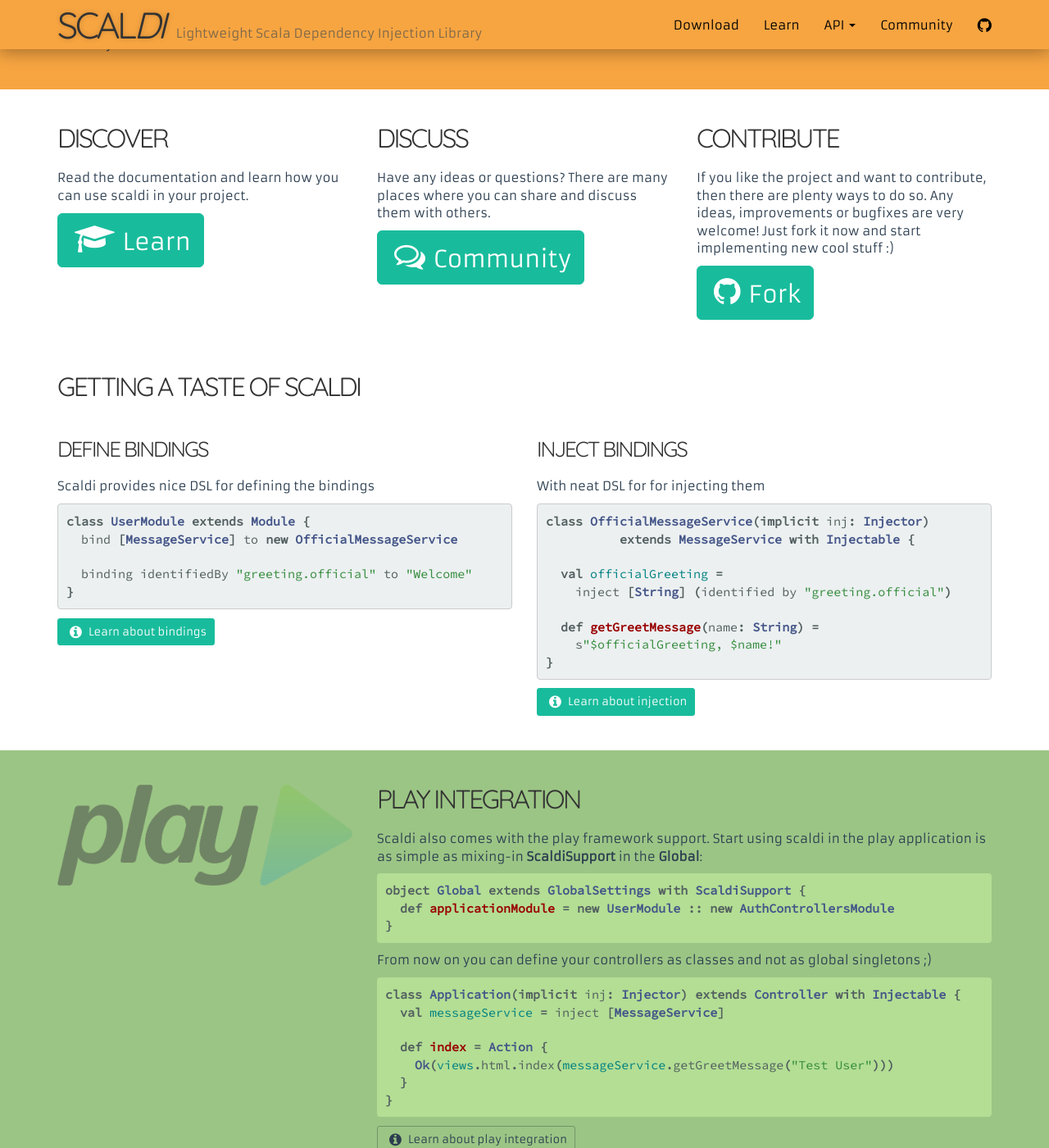
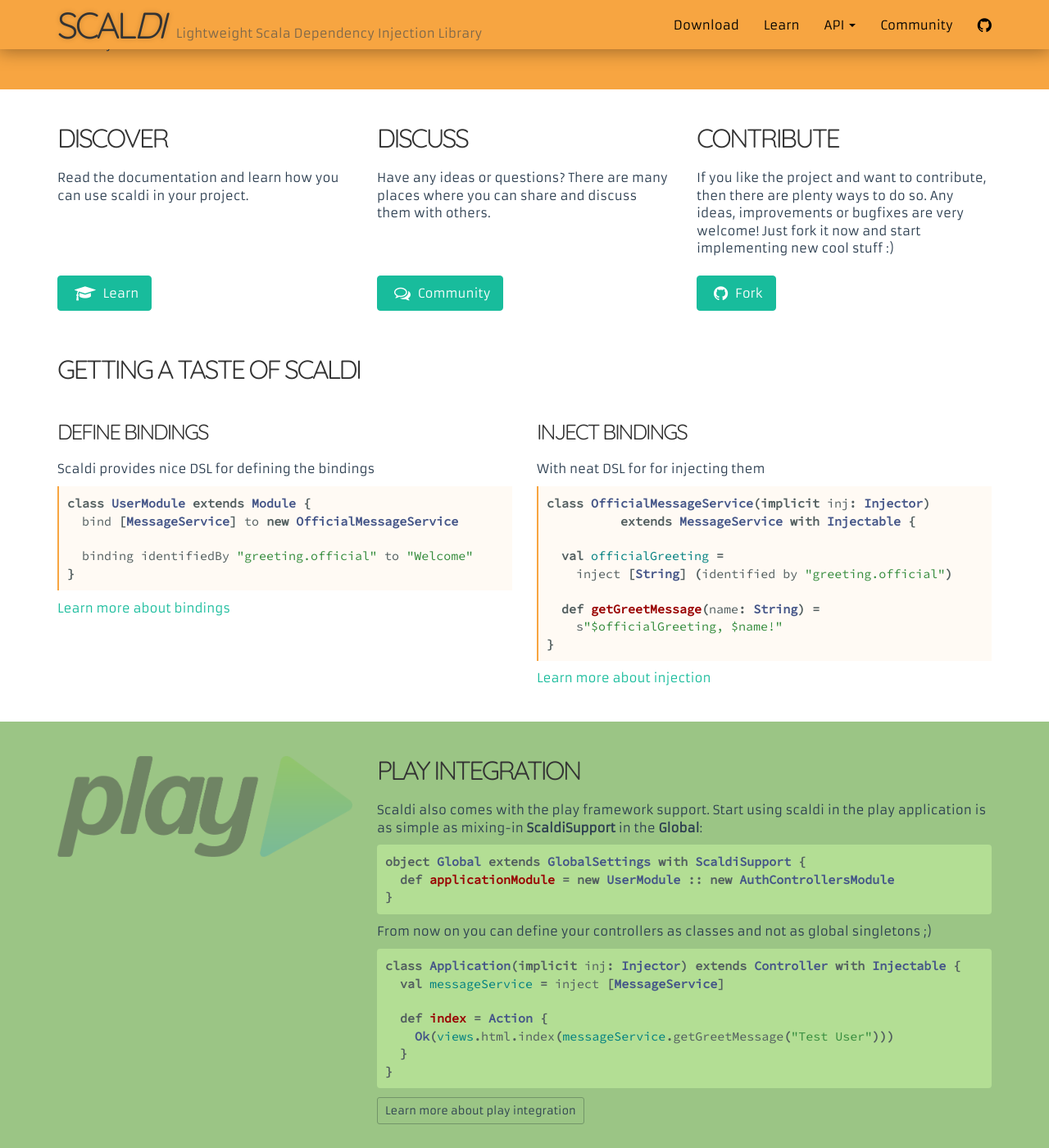
Before and after one commit to scaldi/scaldi-website, a Jekyll site: the page built from index.html, in a window 1280 px wide and 1400 px high, scrolled down 233 px. Shown: the whole window at 82% size. Built offline with Jekyll 4.4.1, drawn with Linux system fonts in a browser that asks for light colours; some of the changed text lies outside the part shown.

Commit message:
improved styling

```diff
--- a/assets/css/main.css
+++ b/assets/css/main.css
@@ -173,16 +173,22 @@
 
 .highlight pre {
   color: #525e5f;
+  border-radius: 0;
+  border: none;
+  border-left: 2px solid #F7A541;
+  background-color: rgba(247, 165, 65, 0.06);
 }
 
 .play-section pre {
   background-color: #b3de94;
   border: none;
+  border-radius: 4px;
 }
 
 .akka-section pre {
   background-color: #88d5d9;
   border: none;
+  border-radius: 4px;
 }
 
 .highlight .s {
--- a/index.html
+++ b/index.html
@@ -23,31 +23,39 @@
       <div class="col-md-4">
         <h2>Discover</h2>
         <p>Read the documentation and learn how you can use scaldi in your project.</p>
-        <a class="btn btn-success btn-lg main-button" role="button" href="{{"/learn" | prepend: site.baseurl}}">
-          <i class="fa fa-graduation-cap fa-2x top-icon"></i>
+      </div>
+
+      <div class="col-md-4">
+        <h2>Discuss</h2>
+        <p>Have any ideas or questions? There are many places where you can share and discuss them with others.</p>
+      </div>
+
+      <div class="col-md-4" style="padding-bottom: 0">
+        <h2>Contribute</h2>
+        <p>If you like the project and want to contribute, then there are plenty ways to do so. Any ideas, improvements or bugfixes are very welcome! Just fork it now and start implementing new cool stuff :)</p>
+      </div>
+    </div>
+
+    <div class="row">
+      <div class="col-md-4">
+        <a class="btn btn-success" role="button" href="{{"/learn" | prepend: site.baseurl}}">
+          <i class="fa fa-graduation-cap fa-lg top-icon"></i>
           <span>Learn</span>
         </a>
       </div>
       <div class="col-md-4">
-        <h2>Discuss</h2>
-        <p>Have any ideas or questions? There are many places where you can share and discuss them with others.</p>
-        <p>
-          <a class="btn btn-success btn-lg main-button" role="button" href="{{"/community" | prepend: site.baseurl}}">
-            <i class="fa fa-comments-o fa-2x top-icon"></i>
-            <span>Community</span>
-          </a>
-        </p>
+
+        <a class="btn btn-success" role="button" href="{{"/community" | prepend: site.baseurl}}">
+          <i class="fa fa-comments-o fa-lg top-icon"></i>
+          <span>Community</span>
+        </a>
       </div>
 
       <div class="col-md-4">
-        <h2>Contribute</h2>
-        <p>If you like the project and want to contribute, then there are plenty ways to do so. Any ideas, improvements or bugfixes are very welcome! Just fork it now and start implementing new cool stuff :)</p>
-        <p>
-          <a class="btn btn-success btn-lg main-button" role="button" href="{{site.link.scaldi-github}}" target="_blank">
-            <i class="fa fa-github fa-2x top-icon"></i>
-            <span>Fork</span>
-          </a>
-        </p>
+        <a class="btn btn-success" role="button" href="{{site.link.scaldi-github}}" target="_blank">
+          <i class="fa fa-github fa-lg top-icon"></i>
+          <span>Fork</span>
+        </a>
       </div>
     </div>
   </div>
@@ -74,9 +82,8 @@
 }
 {% endhighlight %}
         </p>
-        <a class="btn btn-success btn-sm" role="button" href="{{"/learn/#define-bindings" | prepend: site.baseurl}}">
-          <i class="fa fa-info-circle fa-lg top-icon"></i>
-          <span>Learn about bindings</span>
+        <a role="button" href="{{"/learn/#define-bindings" | prepend: site.baseurl}}">
+          <span>Learn more about bindings</span>
         </a>
       </div>
       <div class="col-md-6">
@@ -95,9 +102,8 @@
 }
 {% endhighlight %}
         </p>
-        <a class="btn btn-success btn-sm" role="button" href="{{"/learn/#inject-bindings" | prepend: site.baseurl}}">
-          <i class="fa fa-info-circle fa-lg top-icon"></i>
-          <span>Learn about injection</span>
+        <a role="button" href="{{"/learn/#inject-bindings" | prepend: site.baseurl}}">
+          <span>Learn more about injection</span>
         </a>
       </div>
     </div>
@@ -133,8 +139,7 @@
 {% endhighlight %}
         </p>
         <a class="btn btn-success btn-sm" role="button" href="{{"/learn/#play-integration" | prepend: site.baseurl}}">
-          <i class="fa fa-info-circle fa-lg top-icon"></i>
-          <span>Learn about play integration</span>
+          <span>Learn more about play integration</span>
         </a>
       </div>
     </div>
@@ -166,9 +171,8 @@
 def appModule = tokenModule :: dbModule
 {% endhighlight %}
         </p>
-        <a class="btn btn-success btn-sm" role="button" href="{{"/learn/#injector-composition" | prepend: site.baseurl}}">
-          <i class="fa fa-info-circle fa-lg top-icon"></i>
-          <span>Learn about composition</span>
+        <a role="button" href="{{"/learn/#injector-composition" | prepend: site.baseurl}}">
+          <span>Learn more about composition</span>
         </a>
       </div>
       <div class="col-md-6">
@@ -183,9 +187,8 @@
 implicit val testModule = mocksModule :: appModule
 {% endhighlight %}
         </p>
-        <a class="btn btn-success btn-sm" role="button" href="{{"/learn/#testing" | prepend: site.baseurl}}">
-          <i class="fa fa-info-circle fa-lg top-icon"></i>
-          <span>Learn about testing</span>
+        <a role="button" href="{{"/learn/#testing" | prepend: site.baseurl}}">
+          <span>Learn more about testing</span>
         </a>
       </div>
     </div>
@@ -237,9 +240,8 @@
 }
 {% endhighlight %}
         </p>
-        <a class="btn btn-success btn-sm" role="button" href="{{"/learn/#conditions" | prepend: site.baseurl}}">
-          <i class="fa fa-info-circle fa-lg top-icon"></i>
-          <span>Learn about conditions</span>
+        <a role="button" href="{{"/learn/#conditions" | prepend: site.baseurl}}">
+          <span>Learn more about conditions</span>
         </a>
       </div>
     </div>
@@ -258,9 +260,8 @@
 }
 {% endhighlight %}
         </p>
-        <a class="btn btn-success btn-sm" role="button" href="{{"/learn/#binding-lifecycle" | prepend: site.baseurl}}">
-          <i class="fa fa-info-circle fa-lg top-icon"></i>
-          <span>Learn about lifecycle</span>
+        <a role="button" href="{{"/learn/#binding-lifecycle" | prepend: site.baseurl}}">
+          <span>Learn more about lifecycle</span>
         </a>
       </div>
       <div class="col-md-6">
@@ -308,8 +309,7 @@
 {% endhighlight %}
         </p>
         <a class="btn btn-primary btn-sm" role="button" href="{{"/learn/#akka-integration" | prepend: site.baseurl}}">
-          <i class="fa fa-info-circle fa-lg top-icon"></i>
-          <span>Learn about akka integration</span>
+          <span>Learn more about akka integration</span>
         </a>
       </div>
       <div class="col-md-4">
```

* [What needs to be done]: Copy the whole listing exactly, excluding the pictures in it.

* [Solution for this exercise]:
Before and after one commit to scaldi/scaldi-website, a Jekyll site: the page built from index.html, in a window 1280 px wide and 1400 px high, scrolled down 233 px. Shown: the whole window at 82% size. Built offline with Jekyll 4.4.1, drawn with Linux system fonts in a browser that asks for light colours; some of the changed text lies outside the part shown.

Commit message:
improved styling

```diff
--- a/assets/css/main.css
+++ b/assets/css/main.css
@@ -173,16 +173,22 @@
 
 .highlight pre {
   color: #525e5f;
+  border-radius: 0;
+  border: none;
+  border-left: 2px solid #F7A541;
+  background-color: rgba(247, 165, 65, 0.06);
 }
 
 .play-section pre {
   background-color: #b3de94;
   border: none;
+  border-radius: 4px;
 }
 
 .akka-section pre {
   background-color: #88d5d9;
   border: none;
+  border-radius: 4px;
 }
 
 .highlight .s {
--- a/index.html
+++ b/index.html
@@ -23,31 +23,39 @@
       <div class="col-md-4">
         <h2>Discover</h2>
         <p>Read the documentation and learn how you can use scaldi in your project.</p>
-        <a class="btn btn-success btn-lg main-button" role="button" href="{{"/learn" | prepend: site.baseurl}}">
-          <i class="fa fa-graduation-cap fa-2x top-icon"></i>
+      </div>
+
+      <div class="col-md-4">
+        <h2>Discuss</h2>
+        <p>Have any ideas or questions? There are many places where you can share and discuss them with others.</p>
+      </div>
+
+      <div class="col-md-4" style="padding-bottom: 0">
+        <h2>Contribute</h2>
+        <p>If you like the project and want to contribute, then there are plenty ways to do so. Any ideas, improvements or bugfixes are very welcome! Just fork it now and start implementing new cool stuff :)</p>
+      </div>
+    </div>
+
+    <div class="row">
+      <div class="col-md-4">
+        <a class="btn btn-success" role="button" href="{{"/learn" | prepend: site.baseurl}}">
+          <i class="fa fa-graduation-cap fa-lg top-icon"></i>
           <span>Learn</span>
         </a>
       </div>
       <div class="col-md-4">
-        <h2>Discuss</h2>
-        <p>Have any ideas or questions? There are many places where you can share and discuss them with others.</p>
-        <p>
-          <a class="btn btn-success btn-lg main-button" role="button" href="{{"/community" | prepend: site.baseurl}}">
-            <i class="fa fa-comments-o fa-2x top-icon"></i>
-            <span>Community</span>
-          </a>
-        </p>
+
+        <a class="btn btn-success" role="button" href="{{"/community" | prepend: site.baseurl}}">
+          <i class="fa fa-comments-o fa-lg top-icon"></i>
+          <span>Community</span>
+        </a>
       </div>
 
       <div class="col-md-4">
-        <h2>Contribute</h2>
-        <p>If you like the project and want to contribute, then there are plenty ways to do so. Any ideas, improvements or bugfixes are very welcome! Just fork it now and start implementing new cool stuff :)</p>
-        <p>
-          <a class="btn btn-success btn-lg main-button" role="button" href="{{site.link.scaldi-github}}" target="_blank">
-            <i class="fa fa-github fa-2x top-icon"></i>
-            <span>Fork</span>
-          </a>
-        </p>
+        <a class="btn btn-success" role="button" href="{{site.link.scaldi-github}}" target="_blank">
+          <i class="fa fa-github fa-lg top-icon"></i>
+          <span>Fork</span>
+        </a>
       </div>
     </div>
   </div>
@@ -74,9 +82,8 @@
 }
 {% endhighlight %}
         </p>
-        <a class="btn btn-success btn-sm" role="button" href="{{"/learn/#define-bindings" | prepend: site.baseurl}}">
-          <i class="fa fa-info-circle fa-lg top-icon"></i>
-          <span>Learn about bindings</span>
+        <a role="button" href="{{"/learn/#define-bindings" | prepend: site.baseurl}}">
+          <span>Learn more about bindings</span>
         </a>
       </div>
       <div class="col-md-6">
@@ -95,9 +102,8 @@
 }
 {% endhighlight %}
         </p>
-        <a class="btn btn-success btn-sm" role="button" href="{{"/learn/#inject-bindings" | prepend: site.baseurl}}">
-          <i class="fa fa-info-circle fa-lg top-icon"></i>
-          <span>Learn about injection</span>
+        <a role="button" href="{{"/learn/#inject-bindings" | prepend: site.baseurl}}">
+          <span>Learn more about injection</span>
         </a>
       </div>
     </div>
@@ -133,8 +139,7 @@
 {% endhighlight %}
         </p>
         <a class="btn btn-success btn-sm" role="button" href="{{"/learn/#play-integration" | prepend: site.baseurl}}">
-          <i class="fa fa-info-circle fa-lg top-icon"></i>
-          <span>Learn about play integration</span>
+          <span>Learn more about play integration</span>
         </a>
       </div>
     </div>
@@ -166,9 +171,8 @@
 def appModule = tokenModule :: dbModule
 {% endhighlight %}
         </p>
-        <a class="btn btn-success btn-sm" role="button" href="{{"/learn/#injector-composition" | prepend: site.baseurl}}">
-          <i class="fa fa-info-circle fa-lg top-icon"></i>
-          <span>Learn about composition</span>
+        <a role="button" href="{{"/learn/#injector-composition" | prepend: site.baseurl}}">
+          <span>Learn more about composition</span>
         </a>
       </div>
       <div class="col-md-6">
@@ -183,9 +187,8 @@
 implicit val testModule = mocksModule :: appModule
 {% endhighlight %}
         </p>
-        <a class="btn btn-success btn-sm" role="button" href="{{"/learn/#testing" | prepend: site.baseurl}}">
-          <i class="fa fa-info-circle fa-lg top-icon"></i>
-          <span>Learn about testing</span>
+        <a role="button" href="{{"/learn/#testing" | prepend: site.baseurl}}">
+          <span>Learn more about testing</span>
         </a>
       </div>
     </div>
@@ -237,9 +240,8 @@
 }
 {% endhighlight %}
         </p>
-        <a class="btn btn-success btn-sm" role="button" href="{{"/learn/#conditions" | prepend: site.baseurl}}">
-          <i class="fa fa-info-circle fa-lg top-icon"></i>
-          <span>Learn about conditions</span>
+        <a role="button" href="{{"/learn/#conditions" | prepend: site.baseurl}}">
+          <span>Learn more about conditions</span>
         </a>
       </div>
     </div>
@@ -258,9 +260,8 @@
 }
 {% endhighlight %}
         </p>
-        <a class="btn btn-success btn-sm" role="button" href="{{"/learn/#binding-lifecycle" | prepend: site.baseurl}}">
-          <i class="fa fa-info-circle fa-lg top-icon"></i>
-          <span>Learn about lifecycle</span>
+        <a role="button" href="{{"/learn/#binding-lifecycle" | prepend: site.baseurl}}">
+          <span>Learn more about lifecycle</span>
         </a>
       </div>
       <div class="col-md-6">
@@ -308,8 +309,7 @@
 {% endhighlight %}
         </p>
         <a class="btn btn-primary btn-sm" role="button" href="{{"/learn/#akka-integration" | prepend: site.baseurl}}">
-          <i class="fa fa-info-circle fa-lg top-icon"></i>
-          <span>Learn about akka integration</span>
+          <span>Learn more about akka integration</span>
         </a>
       </div>
       <div class="col-md-4">
```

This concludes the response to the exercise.